Denzel Mims has had his share of inconsistencies, but for consecutive seasons against Oklahoma he’s looked like the best WR in the #NFLDraft. I still believe that could be his ceiling: pic.twitter.com/hzuqRiaaCi
— Brad Kelly (@BradKelly17) December 28, 2018
Elusiveness – K.J. Hamler, Penn State
Once K.J. Hamler gets into space, he’s a near-impossible tackle for defenders who can’t match his quickness. Since so few defenders have his agility, his elusiveness will lead to a ton of explosive plays for whichever NFL team drafts him. Honorable Mention: Lynn Bowden Jr.
— Brad Kelly (@BradKelly17) February 6, 2020
Ball Skills – CeeDee Lamb, Alabama

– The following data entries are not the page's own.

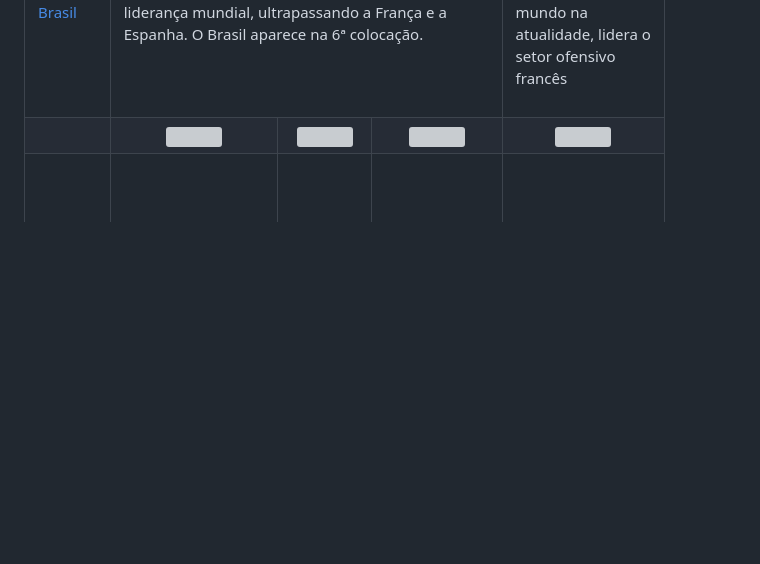
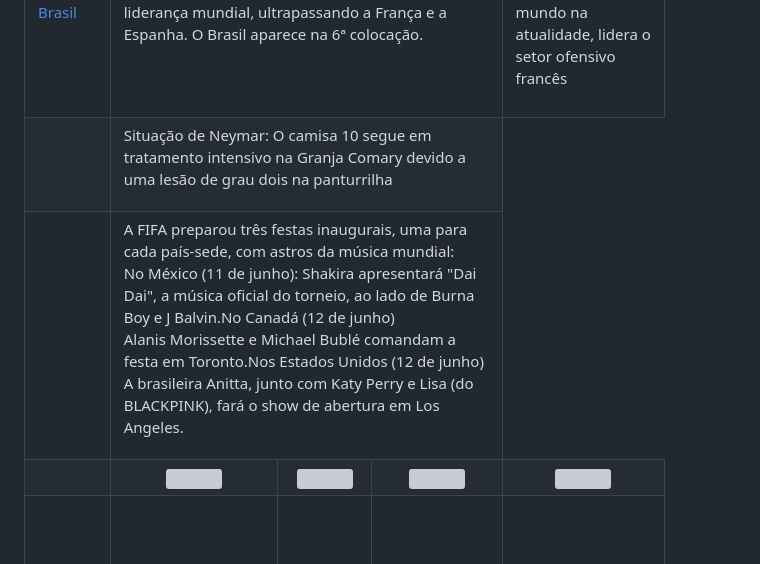
Before and after one commit to GLJ-125/GLJ-125.github.io, a Markdown page: README.md, the part around one of its changes. GitHub-like rendering; blank space fills up the shorter version; grey boxes are pictures that could not be loaded.

```diff
--- a/README.md
+++ b/README.md
@@ -41,6 +41,15 @@
             <br><br>
         </td>
     </tr>
+    <tr>
+        <td></td>
+        <td colspan="3"><p>Situação de Neymar: O camisa 10 segue em tratamento intensivo na Granja Comary devido a uma lesão de grau dois na panturrilha</p></td>
+    </tr>
+    <tr>
+        <td></td>
+        <td colspan="3"><p>A FIFA preparou três festas inaugurais, uma para cada país-sede, com astros da música mundial: <br>
+            No México (11 de junho): Shakira apresentará "Dai Dai", a música oficial do torneio, ao lado de Burna Boy e J Balvin.No Canadá (12 de junho) <br> Alanis Morissette e Michael Bublé comandam a festa em Toronto.Nos Estados Unidos (12 de junho) <br> A brasileira Anitta, junto com Katy Perry e Lisa (do BLACKPINK), fará o show de abertura em Los Angeles.</p></td>
+    </tr>
     <tr bgcolor="gray">
         <td></td>
         <td align="center"><img src="https://upload.wikimedia.org/wikipedia/commons/a/af/FIFA_series_logo_%282010%E2%80%932020%29.svg" width="150"><br></td>
```
Also changed, not shown: other parts of README.md (+1 -1 lines).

The reason some evaluators have compared CeeDee Lamb to DeAndre Hopkins is because of his ability to adjust his body in the air and extend away from his frame towards the catch point. His ball skills are legitimately special for a wide receiver prospect. Honorable Mention: Tee Higgins.
— NFL Draft Videos (@NFLDraftVideos) February 19, 2020
Stalk Blocking – Antonio Gandy-Golden, Liberty
Antonio Gandy-Golden’s physical profile leads to impressive potential as a blocker, and his effort results in positive production in that area. His strength along the boundary against smaller defensive backs allows him to create space for ball carriers. Honorable Mention: Binjimen Victor.
Technical Prowess – K.J. Hill, Ohio State
When it comes to all-around technique, K.J. Hill is probably the most refined receiver in the draft class. From a standpoint of route running (both breaks and releases) his hands and his stalk blocking, the redshirt senior is a true student of the game. There’s a reason he’s Ohio State’s all-time leader in receptions. Honorable Mention: Bryan Edwards.
KJ Hill is always open pic.twitter.com/qvXFyHWNce
— Brad Kelly (@BradKelly17) January 24, 2020
Releases / Beating Press Coverage – Justin Jefferson, LSU
While Justin Jefferson played a lot of snaps from the slot and bunch alignments, teams still tried to test him with press coverage. Whenever they did so, his flexibility and length combination allowed him to separate at the line of scrimmage with ease. Honorable Mention: Tyler Johnson.
Whenever teams tried to press point of the bunch, Justin Jefferson torched it. He didn’t take many boundary reps this season, but I don’t have many concerns about his projection there in the NFL. pic.twitter.com/HLZEcrQ8ok
— Brad Kelly (@BradKelly17) February 3, 2020
Power – Jauan Jennings, Tennessee
Jauan Jennings is a bully as both a blocker and ball carrier, which was the main cause of his 30 broken tackles on just 59 receptions during his senior season. That figure led the country among all wide receivers. Honorable Mention: Antonio Gibson.
Jauan Jennings is one of the most physical WR prospects I’ve ever evaluated – violent hand fighting when he’s crowded pic.twitter.com/3CkfYNn9Zi
— Brad Kelly (@BradKelly17) January 21, 2020